When Japan’s Big Four private sector life insurers unveiled record first quarter profits last week and one became the third of the quartet to announce a major overseas acquisition, they marked an end to eighteen years of repeated consolidations in which many of the sector’s best known names disappeared.
Dai-ichi Life, which translates as ‘big number one’, is now indeed the industry leader, however temporarily, with April-June core profit up by a hefty 56.8% from a year earlier to 160.5 billion yen. The climb has displaced Nippon Life where core profit rose 3.6% to 145.6bn yen and put the firm well ahead of Meiji Yasuda Life, up 6.8% to 115.5bn yen, and Sumitomo Life, up 5.5% to 85.3bn yen.
In February Dai-ichi led another field by completing the biggest ever acquisition by a Japanese life insurance company when it paid US$5.6bn for mid-sized US firm Protective Life.

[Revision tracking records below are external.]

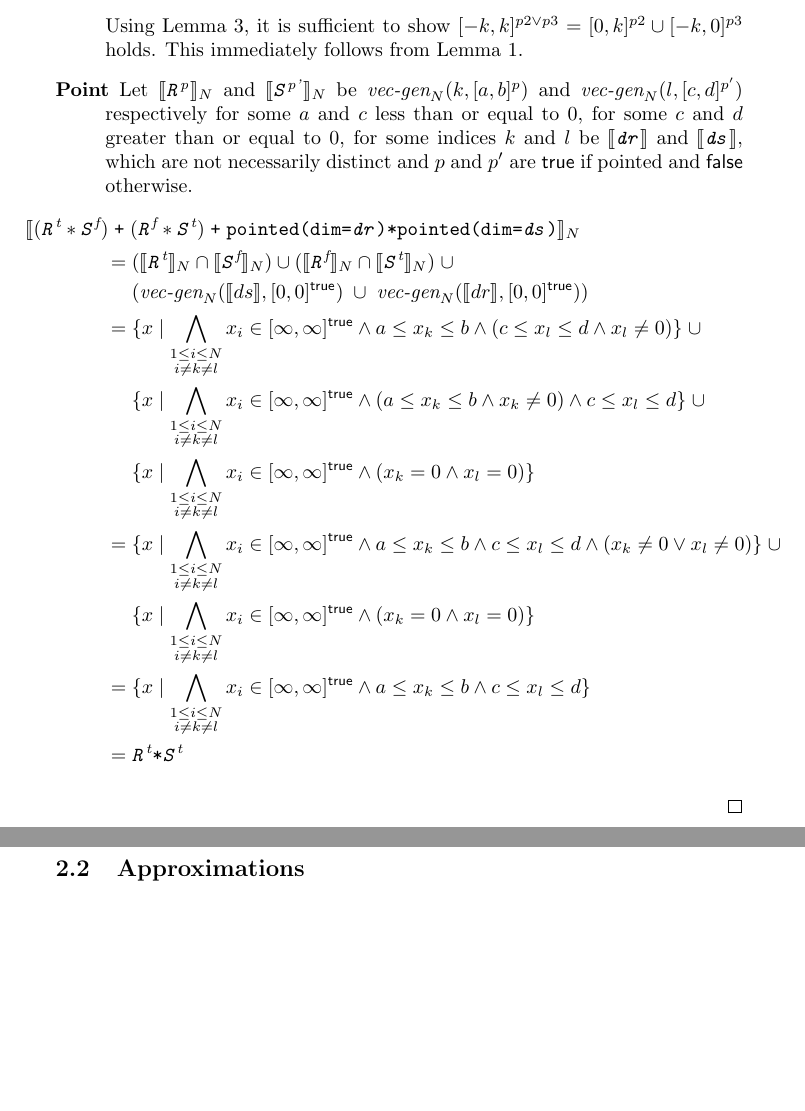
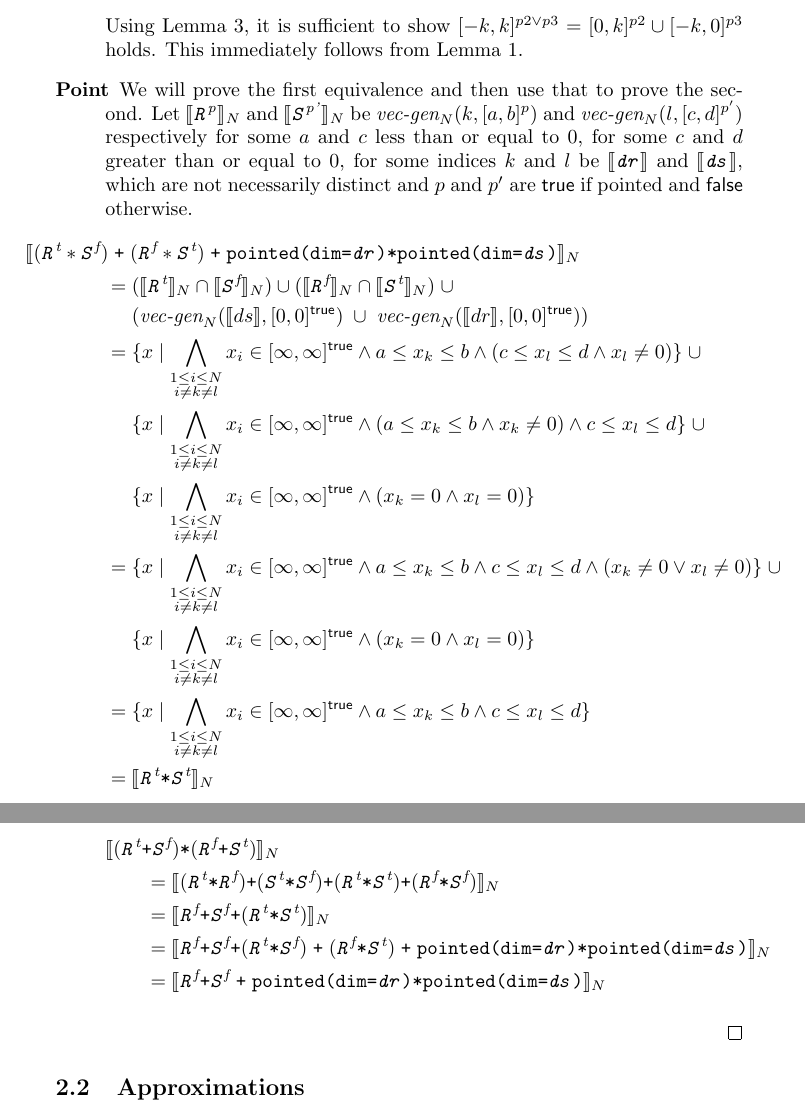
Before and after one commit to camfort/array-analyse, a LaTeX document (oopsla17/lattice-model.tex): two parts of pages 5 and 6 of 6, joined at a grey line, cut so that both start at the same text, the shorter picture padded with empty space. Compiled offline with pdfLaTeX.

Commit message:
forgotten part of the proof

```diff
--- a/oopsla17/lattice-model.tex
+++ b/oopsla17/lattice-model.tex
@@ -422,7 +427,10 @@ specifications based on $\equiv$ and $\prec$.
       \vee p3} = \interv{0}{k}{p2} \cup \interv{-k}{0}{p3}$ holds. This
       immediately follows from \Cref{lem:zinf-identities}.
 
-    \item[Point] Let $\interp{\textcap{R}^{\textnormal{\textit{p}}}}_N$ and
+    \item[Point] We will prove the first equivalence and then use that to prove
+      the second.
+%
+      Let $\interp{\textcap{R}^{\textnormal{\textit{p}}}}_N$ and
       $\interp{\textcap{S}^{\textnormal{\textit{p'}}}}_N$ be
       $\vecgen{N}{k}{\interv{a}{b}{p}}$ and $\vecgen{N}{l}{\interv{c}{d}{p'}}$
       respectively for some $a$ and $c$ less than or equal to 0, for some $c$
@@ -475,7 +483,45 @@ specifications based on $\equiv$ and $\prec$.
               \interv{\infty}{\infty}{\textsf{true}}
             \wedge a \leq x_k \leq b
             \wedge c \leq x_l \leq d \} \\
-        & = \textcap{R}^{\textit{t}} \texttt{*} \textcap{S}^{\textit{t}}
+        & = \interp{\textcap{R}^{\textit{t}} \texttt{*} \textcap{S}^{\textit{t}}}_N
+      \end{align*}
+%
+      Now we prove the second equivalence:
+      \begin{align*}
+        \hspace{2em}&\hspace{-2em} \interp{
+          (\textcap{R}^{\textit{t}} \texttt{+} \textcap{S}^{\textit{f}})
+          \texttt{*}
+          (\textcap{R}^{\textit{f}} \texttt{+} \textcap{S}^{\textit{t}})
+        }_N \\
+        &= \interp{
+             (\textcap{R}^{\textit{t}} \texttt{*} \textcap{R}^{\textit{f}})
+             \texttt{+}
+             (\textcap{S}^{\textit{t}} \texttt{*} \textcap{S}^{\textit{f}})
+             \texttt{+}
+             (\textcap{R}^{\textit{t}} \texttt{*} \textcap{S}^{\textit{t}})
+             \texttt{+}
+             (\textcap{R}^{\textit{f}} \texttt{*} \textcap{S}^{\textit{f}})
+           }_N \\
+        &= \interp{
+             \textcap{R}^{\textit{f}}
+             \texttt{+}
+             \textcap{S}^{\textit{f}}
+             \texttt{+}
+             (\textcap{R}^{\textit{t}} \texttt{*} \textcap{S}^{\textit{t}})
+           }_N \\
+        &= \interp
+             {\textcap{R}^{\textit{f}}
+              \texttt{+}
+              \textcap{S}^{\textit{f}}
+              \texttt{+}
+              {(\textcap{R}^{\textit{t}} \texttt{*} \textcap{S}^{\textit{f}})}
+               \;\texttt{+}\;
+               {(\textcap{R}^{\textit{f}} \texttt{*} \textcap{S}^{\textit{t}})}
+               \;\texttt{+}\;
+               \texttt{pointed(dim=\textcap{dr})*pointed(dim=\textcap{ds})}}_N \\
+        &= \interp{\textcap{R}^{\textit{f}} \texttt{+} \textcap{S}^{\textit{f}}
+                   \;\texttt{+}\;
+                   \texttt{pointed(dim=\textcap{dr})*pointed(dim=\textcap{ds})}}_N
       \end{align*}
   \end{description}
 \end{proof}
```
Also changed, not shown: oopsla17/lattice-model.tex (7 more changed lines).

Then in June the Nikkei reported that Nippon Life was in early talks to buy National Australia Bank’s insurance business for US$2.4bn. A month later Meiji Yasuda Life agreed to buy America’s StanCorp Financial group for US$5bn and in August Sumitomo Life entered into a definitive agreement to buy Symetra Financial Corporation, headquartered in Washington state, for US$3.7bn.
As the profits figures would suggest, the first quarter also showed signs of improvement in the sector’s ‘business-in-force’ measure which, according to the Life Insurance Association of Japan, was by the end of May up 0.2% on a year earlier — the first rise in 18 years.

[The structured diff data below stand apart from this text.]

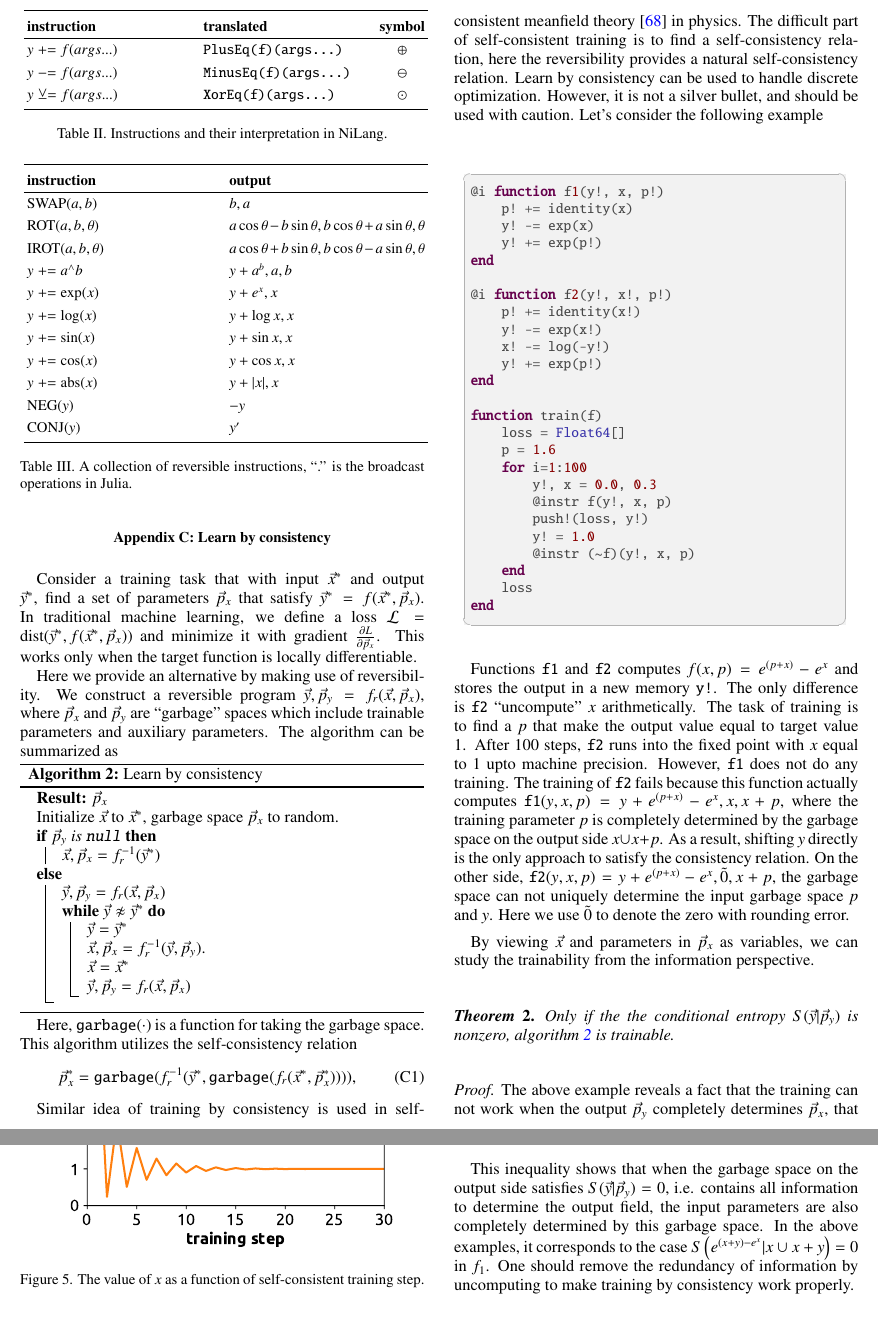
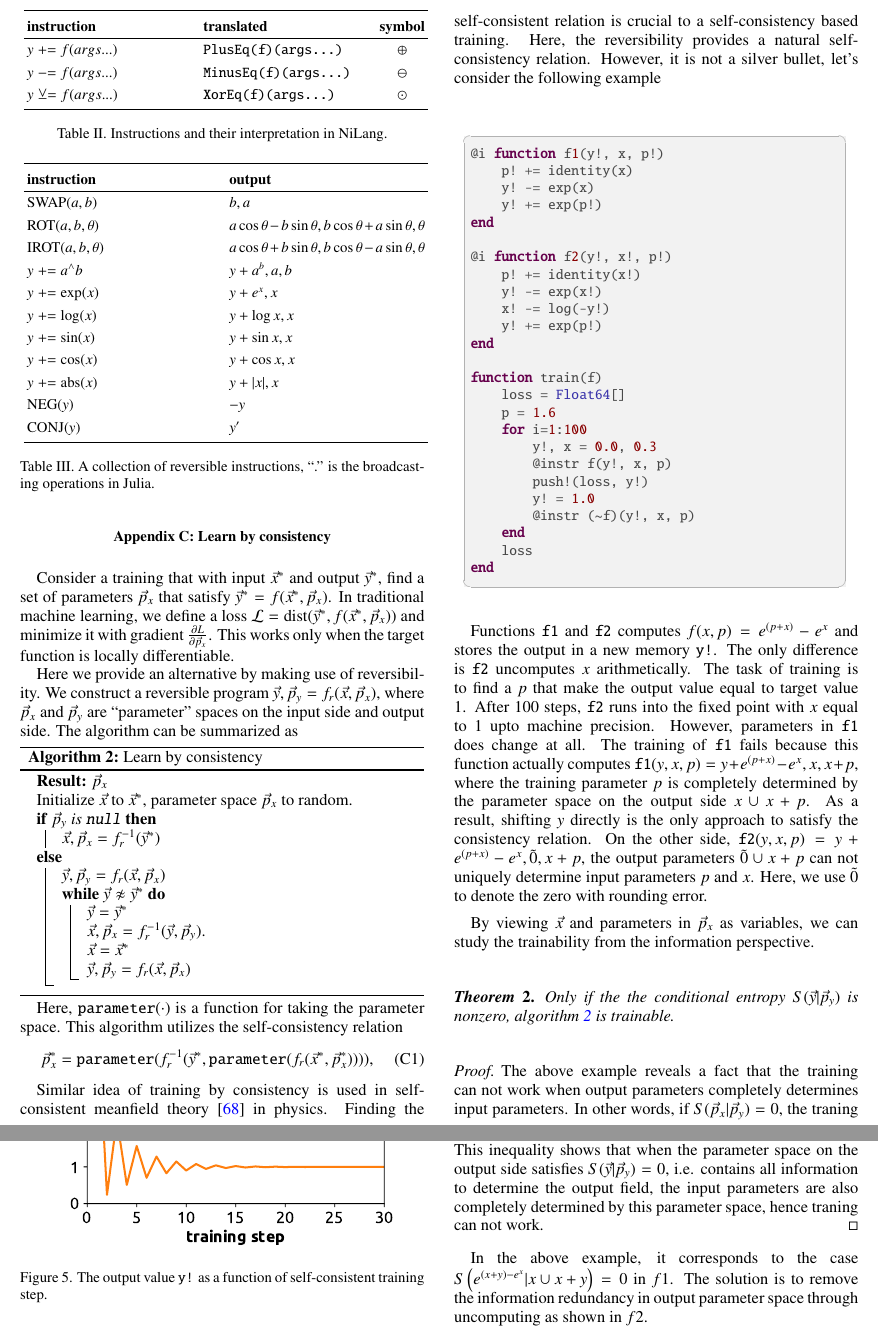
Before and after one commit to GiggleLiu/nilangpaper, a LaTeX paper (invc.tex): two parts of pages 16 and 17 of 17, joined at a grey line, cut so that both start at the same text. The pictures show the PDF file invc.pdf that the author committed with the source.

Commit message:
fix appendix

```diff
--- a/invc.tex
+++ b/invc.tex
@@ -1270,17 +1270,17 @@ The list of instructions implemented in NiLang
             \bottomrule
         \end{tabularx}
     }
-    \caption{A collection of reversible instructions, ``.'' is the broadcast operations in Julia.}\label{tbl:revinstructions}
+    \caption{A collection of reversible instructions, ``.'' is the broadcasting operations in Julia.}\label{tbl:revinstructions}
 \end{minipage}
 \end{table}
 
 \section{Learn by consistency}\label{sec:train}
-Consider a training task that with input $\vx^*$ and output $\vy^*$,
+Consider a training that with input $\vx^*$ and output $\vy^*$,
 find a set of parameters $\vp_x$ that satisfy $\vy^* = f(\vx^*, \vp_x)$.
 In traditional machine learning, we define a loss $\mathcal{L} = {\rm dist}(\vy^*, f(\vx^*, \vp_x))$ and minimize it with gradient $\frac{\partial L}{\partial \vp_x}$. This works only when the target function is locally differentiable.
 
 Here we provide an alternative by making use of reversibility.
-We construct a reversible program $\vy, \vp_y =  f_r(\vx, \vp_x)$, where $\vp_x$ and $\vp_y$ are ``garbage'' spaces which include trainable parameters and auxiliary parameters.
+We construct a reversible program $\vy, \vp_y =  f_r(\vx, \vp_x)$, where $\vp_x$ and $\vp_y$ are ``parameter'' spaces on the input side and output side.
 The algorithm can be summarized as
 
 \begin{algorithm}[H]
@@ -1300,16 +1300,15 @@ The algorithm can be summarized as
     \caption{Learn by consistency}\label{algo:train}
 \end{algorithm}
 
-Here, $\garbage(\cdot)$ is a function for taking the garbage space.
+Here, $\parameter(\cdot)$ is a function for taking the parameter space.
 This algorithm utilizes the self-consistency relation
 \begin{equation}\label{eq:selfconsistent}
-    \vp_x^* = \garbage(f_r^{-1}(\vy^*, \garbage(f_r(\vx^*, \vp^*_x)))),
+    \vp_x^* = \parameter(f_r^{-1}(\vy^*, \parameter(f_r(\vx^*, \vp^*_x)))),
 \end{equation}
 
 Similar idea of training by consistency is used in self-consistent meanfield theory~\cite{Michael2003} in physics.
-The difficult part of self-consistent training is to find a self-consistency relation, here the reversibility provides a natural self-consistency relation.
-Learn by consistency can be used to handle discrete optimization. However, it is not a silver bullet, and should be used with caution.
-Let's consider the following example
+Finding the self-consistent relation is crucial to a self-consistency based training. Here, the reversibility provides a natural self-consistency relation.
+However, it is not a silver bullet, let's consider the following example
 
 \begin{minipage}{.44\textwidth}
 \begin{lstlisting}[basicstyle=\small\ttfamily,columns=fullflexible]
@@ -1342,15 +1341,15 @@ end
 \end{minipage}
 
 Functions \texttt{f1} and \texttt{f2} computes $f(x, p) = e^{(p+x)} - e^x$ and stores the output in a new memory \texttt{y!}.
-The only difference is \texttt{f2} ``uncompute'' $x$ arithmetically.
+The only difference is \texttt{f2} uncomputes $x$ arithmetically.
 The task of training is to find a $p$ that make the output value equal to target value $1$.
 After $100$ steps, \texttt{f2} runs into the fixed point with $x$ equal to $1$ upto machine precision.
-However, \texttt{f1} does not do any training.
-The training of \texttt{f2} fails because this function actually computes $\texttt{f1}(y, x, p) = y + e^{(p+x)} - e^{x}, x, x+p$, where the training parameter $p$ is completely determined by the garbage space on the output side $x \cup x+p$. As a result, shifting $y$ directly is the only approach to satisfy the consistency relation. On the other side, $\texttt{f2}(y, x, p) = y + e^{(p+x)} - e^x, \tilde{0}, x+p$, the garbage space can not uniquely determine the input garbage space $p$ and $y$. Here we use $\tilde{0}$ to denote the zero with rounding error.
+However, parameters in \texttt{f1} does change at all.
+The training of \texttt{f1} fails because this function actually computes $\texttt{f1}(y, x, p) = y + e^{(p+x)} - e^{x}, x, x+p$, where the training parameter $p$ is completely determined by the parameter space on the output side $x \cup x+p$. As a result, shifting $y$ directly is the only approach to satisfy the consistency relation. On the other side, $\texttt{f2}(y, x, p) = y + e^{(p+x)} - e^x, \tilde{0}, x+p$, the output parameters $\tilde{0} \cup x+p$ can not uniquely determine input parameters $p$ and $x$. Here, we use $\tilde{0}$ to denote the zero with rounding error.
 
 \begin{figure}
     \centerline{\includegraphics[width=0.9\columnwidth,trim={0 0.3cm 0 0},clip]{images/fig1.pdf}}
-    \caption{The value of $x$ as a function of self-consistent training step.}\label{fig:invtrain}
+    \caption{The output value \texttt{y!} as a function of self-consistent training step.}\label{fig:invtrain}
 \end{figure}
 
 By viewing $\vx$ and parameters in $\vp_x$ as variables, we can study the trainability from the information perspective.
@@ -1358,7 +1357,8 @@ By viewing $\vx$ and parameters in $\vp_x$ as variables, we can study the traina
     Only if the the conditional entropy $S(\vy|\vp_y)$ is nonzero, algorithm \ref{algo:train} is trainable.
 \end{theorem}
 \begin{proof}
-The above example reveals a fact that the training can not work when the output $\vp_y$ completely determines $\vp_x$, that is
+The above example reveals a fact that the training can not work when output parameters completely determines input parameters.
+In other words, if $S(\vp_x | \vp_y) = 0$, the traning can not work.
 \begin{align}
     \begin{split}
         S(\vp_x | \vp_y) &= S(\vp_x \cup \vp_y) - S(\vp_y)\\
@@ -1368,10 +1368,9 @@ The above example reveals a fact that the training can not work when the output
     \end{split}
 \end{align}
 The third line uses the bijectivity $S(\vx \cup \vp_x) = S(\vy \cup \vp_y)$.
+This inequality shows that when the parameter space on the output side satisfies $S(\vy | \vp_y) = 0$, i.e. contains all information to determine the output field, the input parameters are also completely determined by this parameter space, hence traning can not work.
 \end{proof}
-This inequality shows that when the garbage space on the output side satisfies $S(\vy | \vp_y) = 0$, i.e. contains all information to determine the output field, the input parameters are also completely determined by this garbage space.
-In the above examples, it corresponds to the case $S\left(e^{(x+y)-e^x} | x \cup x + y\right) = 0$ in $f_1$.
-One should remove the redundancy of information by uncomputing to make training by consistency work properly.
-
+In the above example, it corresponds to the case $S\left(e^{(x+y)-e^x} | x \cup x + y\right) = 0$ in $f1$.
+The solution is to remove the information redundancy in output parameter space through uncomputing as shown in $f2$.
 
 \end{document}
```
Also changed, not shown: invc.pdf, invc.tex (8 more changed lines), 1 other file.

Chiyoda, Kyoei, Taisho and Yamamoto and more — all gone
The nightmare began in April 1997 when the Ministry of Finance finally ordered Nissan life to close having watched it slide into increasingly deep trouble over the previous two years.
The development was reported as ‘the only Japanese life co to go bankrupt since the end of the Second World War’ yet it proved to be anything but an isolated incident. The years which followed saw repeated waves of consolidation in which such life cos as Chiyoda, Kyoei, Taisho and Yamamoto disappeared — often after being acquired by a stronger firm which was then itself acquired by another new grouping.
One of the chief causes was guaranteed savings products, the last of which has only recently expired. First offered by Nissan they spread to other firms which were unable to generate the promised returns in the tough domestic equities environment after 1990 when income from foreign holdings was also being slashed by a rising exchange rate.
As Japan entered recession the firms’ loans to business also shrank and as the nation aged there were progressively fewer lives top insure.
Simultaneously the deregulation of corporate pensions market, which began in 1995 and allowed retirement schemes to invest via specialist mandates, cut even more heavily into their pooled pensions business than into that of trust banks.
General insurers rode abroad on strong yen
In the time it has taken them to struggle back to health the life cos have seen their general insurer counterparts gain strength from investment abroad where they were able to use the strong yen to pick up acquisitions relatively cheaply.
The wholly government-owned Japan Post Insurance has yet to produce its annual report for the year ending 31 March and its first quarter figures. This giant plans to list on the stock exchange on 4 November according to Reuters so it should then become more transparent. To date only Dai-ichi is listed since Sumitomo and Meiji Yasuda are still mutuals
For the financial year ended 31 March 2014 Japan Post Insurance had a core profit of 482bn yen so Dai-ichi may not last long as the Big Number one.
© 2015 Japan Pensions Industry Database/Jo McBride. Reporting on, and analysis of, the secretive business of Japanese institutional investment takes commitment, money and time. This blog is one of the products of such commitment. It may nonetheless be reproduced or used as a source without charge so long as (but only so long as) the use is credited to www.ijapicap.com.
This blog would not exist without the help and humour of Diane Stormont, 1959-2012